I’ve been a Kindle user for close to three years now. I’ve had all the versions and noted the significant improvements Kindle 2 offered over the original. But, now, Amazon has topped all other versions with the new Kindle 3.
What I Love:
- The faster page turning.
- The smaller size.
- The easy to use navigation buttons that all but eliminate accidental page turns.
- The improved contrast that makes an already user-friendly reader experience even friendlier.
- The ease of buying books without having to connect to a computer.
- The longer battery life – Amazon says up to one month.
- Storage that Amazon says will handle up to 3,500 books. Wow.
A lot can happen in one week. Seven days ago, I was madly researching eBook readers, gung ho over the prospect of quasi-unlimited digital storage, heaps of portable reading material, and so on and so forth. Now, my interest has skydived. Why? It’s those bloody format wars.

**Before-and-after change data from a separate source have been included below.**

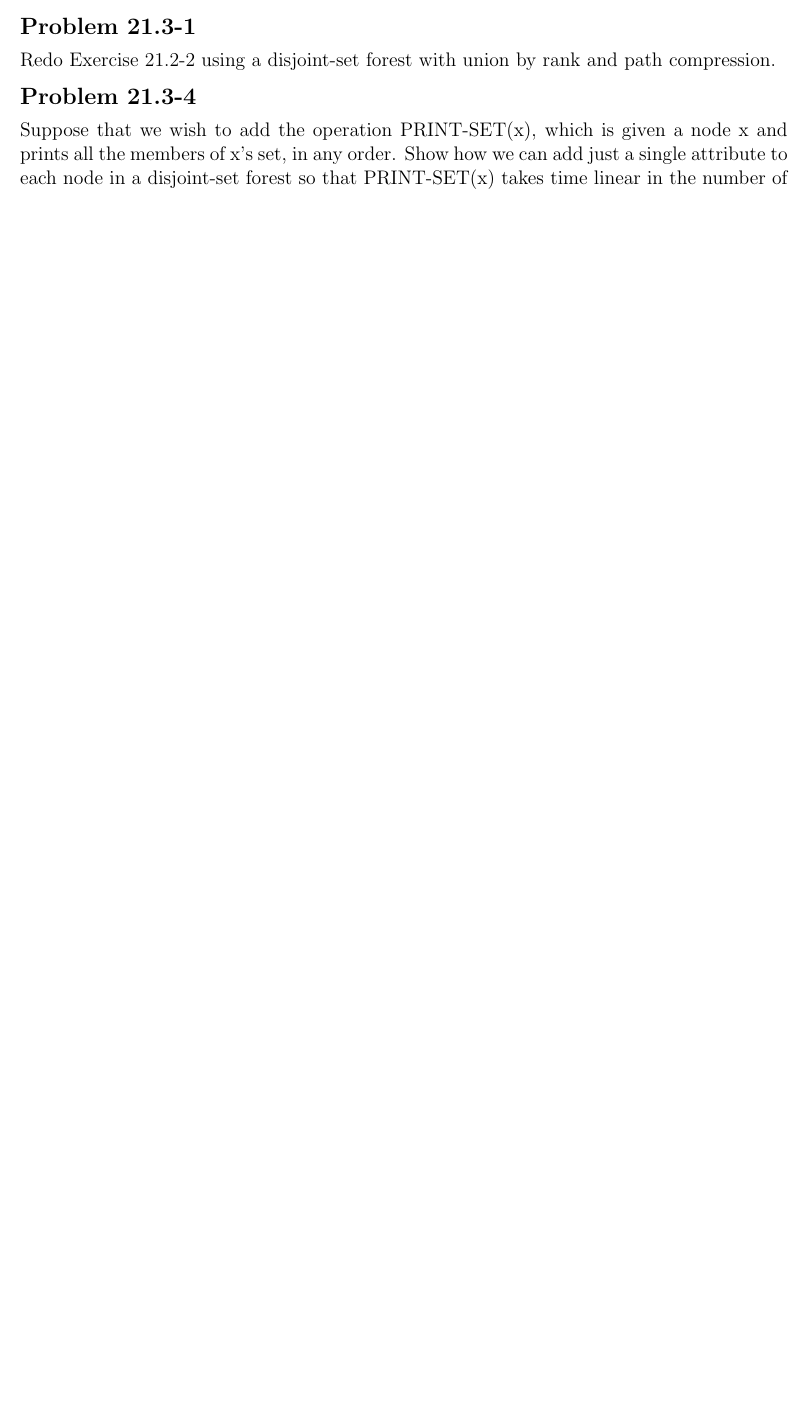
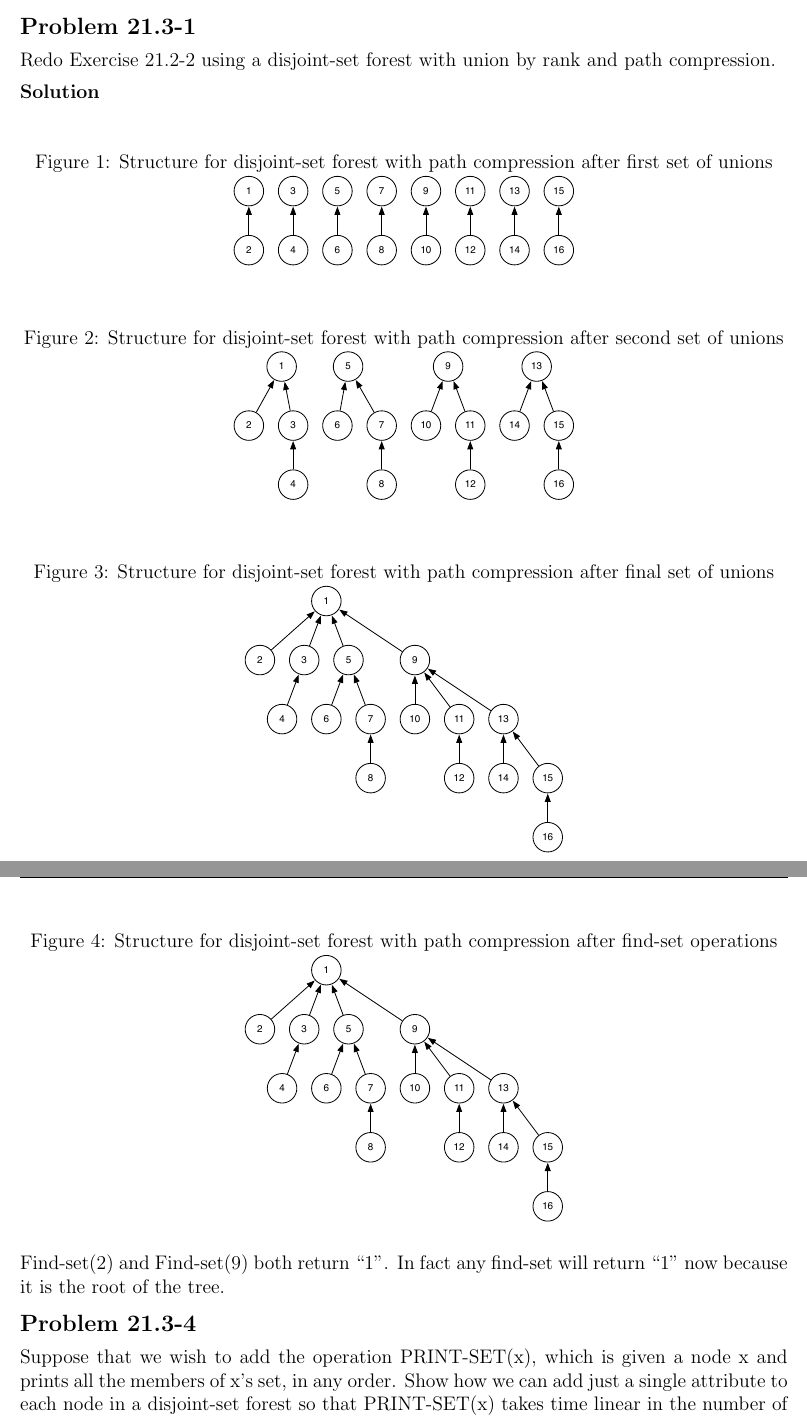
Before and after one commit to erichmenge/latex_for_homework, a LaTeX problem sheet (4041/homework_5/homework_5.tex): part of page 2 of 2 before the commit and two parts of pages 2 and 3 of 3 after it, the two joined at a grey line, cut so that both start at the same text, the shorter picture padded with empty space. Compiled offline with pdfLaTeX.

Commit message:
Finish first problem.

```diff
--- a/4041/homework_5/homework_5.tex
+++ b/4041/homework_5/homework_5.tex
@@ -1,6 +1,6 @@
 \input{../../preamble.tex}
 \input{../class_info.tex}
-\usepackage{listings}
+\usepackage{graphicx}
 
 \sethomeworknumber{5}
 
@@ -10,12 +10,36 @@
 
 \begin{problem}{21.3-1}
   Redo Exercise 21.2-2 using a disjoint-set forest with union by rank and path compression.
+  \begin{solution}
+    \begin{figure}[H]
+      \centering
+      \caption{Structure for disjoint-set forest with path compression after first set of unions}
+      \includegraphics[scale=.5]{21_3_1_1.eps}
+    \end{figure}
+    \begin{figure}[H]
+      \centering
+      \caption{Structure for disjoint-set forest with path compression after second set of unions}
+      \includegraphics[scale=.5]{21_3_1_2.eps}
+    \end{figure}
+    \begin{figure}[H]
+      \centering
+      \caption{Structure for disjoint-set forest with path compression after final set of unions}
+      \includegraphics[scale=.5]{21_3_1_3.eps}
+    \end{figure}
+    \begin{figure}[H]
+      \centering
+      \caption{Structure for disjoint-set forest with path compression after find-set operations}
+      \includegraphics[scale=.5]{21_3_1_4.eps}
+    \end{figure}
+    Find-set(2) and Find-set(9) both return ``1''. In fact any find-set will return ``1'' now because it is the root of
+    the tree.
+  \end{solution}
 \end{problem}
 
 \begin{problem}{21.3-4}
-  Suppose that we wish to add the operation PRINT-SET(x), which is given a node x and prints all the members of x’s set,
+  Suppose that we wish to add the operation PRINT-SET(x), which is given a node x and prints all the members of x's set,
   in any order. Show how we can add just a single attribute to each node in a disjoint-set forest so that PRINT-SET(x)
-  takes time linear in the number of members of x’s set and the asymptotic running times of the other operations are
+  takes time linear in the number of members of x's set and the asymptotic running times of the other operations are
   unchanged. Assume that we can print each member of the set in O(1) time.
 \end{problem}
 
```
Also changed, not shown: 4041/homework_5/21_3_1_1.eps (added), 4041/homework_5/21_3_1_2.eps (added), 4041/homework_5/21_3_1_3.eps (added), 4041/homework_5/21_3_1_4.eps (added), 1 other file.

I’ll just say first off, I have no claims to being a tech expert; I’m a consumer and I try to be informed, but that’s it. So as a potential consumer, this is how I see it: Without stripping DRMs, there is no single portable device that reads all the major eBook formats. And that’s a pain.
I’ve had a crush on Steve Jobs for 20 years.
But, Steve, my man, you muffed it on the name. Big time. Because only one thing comes to mind when women hear the word “pad” and a computer isn’t it.
But you know, Steve is a rockstar. Always has been. Always will be. I suspect that after a whole lot of cheap iPenis jokes, we’ll all get over it.
Back when I got my first job at an ad agency, one of the things I remember doing on my very first day was to sit down at my original Mac Classic and spend a half hour or so on a a “How To Use a Mouse” tutorial. Because, believe it or not, back in those days most people didn’t have a clue.
This confession will probably give some of you a heart attack, but I haven’t read any of Diana Gabaldon’s Outlander series. I know, I know. It’s like I’ve been living under a rock buried 3 miles below the surface of the Earth. But lately I’ve been thinking about giving the first book a try. So I sent out a half-joking tweet on the subject. To my surprise, I received a personal response from my local library letting me know that Outlander is available for checkout, should I so desire. Now granted, I’m kind of a dork, but I thought this was really cool. So cool, in fact, that I decided to explore more of the digital/virtual features my local library offers, and get the perspective of the Sacramento Public Library’s Digital Services Librarian Megan Wong on the subject of libraries in the digital age.
Earlier I posted about the revisions to the FTC guides which will take effect on December 1, 2009. So, what do these mean to AAR? This site is not strictly a blog, but we are a set of volunteers providing reviews of books. As many of you reading already know, we receive most of our books free of charge from publishers and authors, so we quite probably fit within the FTC’s guidelines on dislosure.
I was already in love with the original Kindle. Now with Kindle 2 and the new iPhone app my love affair is now epic.
Like many readers these days, I dwell somewhere in that happy land between tech geek and Luddite. But it’s also fair to say that I come at this from the perspective of a spoiled 20+ year Mac-head in that I expect electronic stuff to work in a user-friendly way. No complicated programs. No work-arounds.
So, with that said, I’m not approaching my unofficial Kindle 2 review by talking about DRM—a big, big topic, indeed—since there are others out there far more educated (and, okay, interested, too) in the issues surrounding it than I am. I’m going to write about Kindle 2 from the perspective of someone who doesn’t want to deal with the technical stuff and expects to turn on an eReader and have it work—comfortably and as advertised.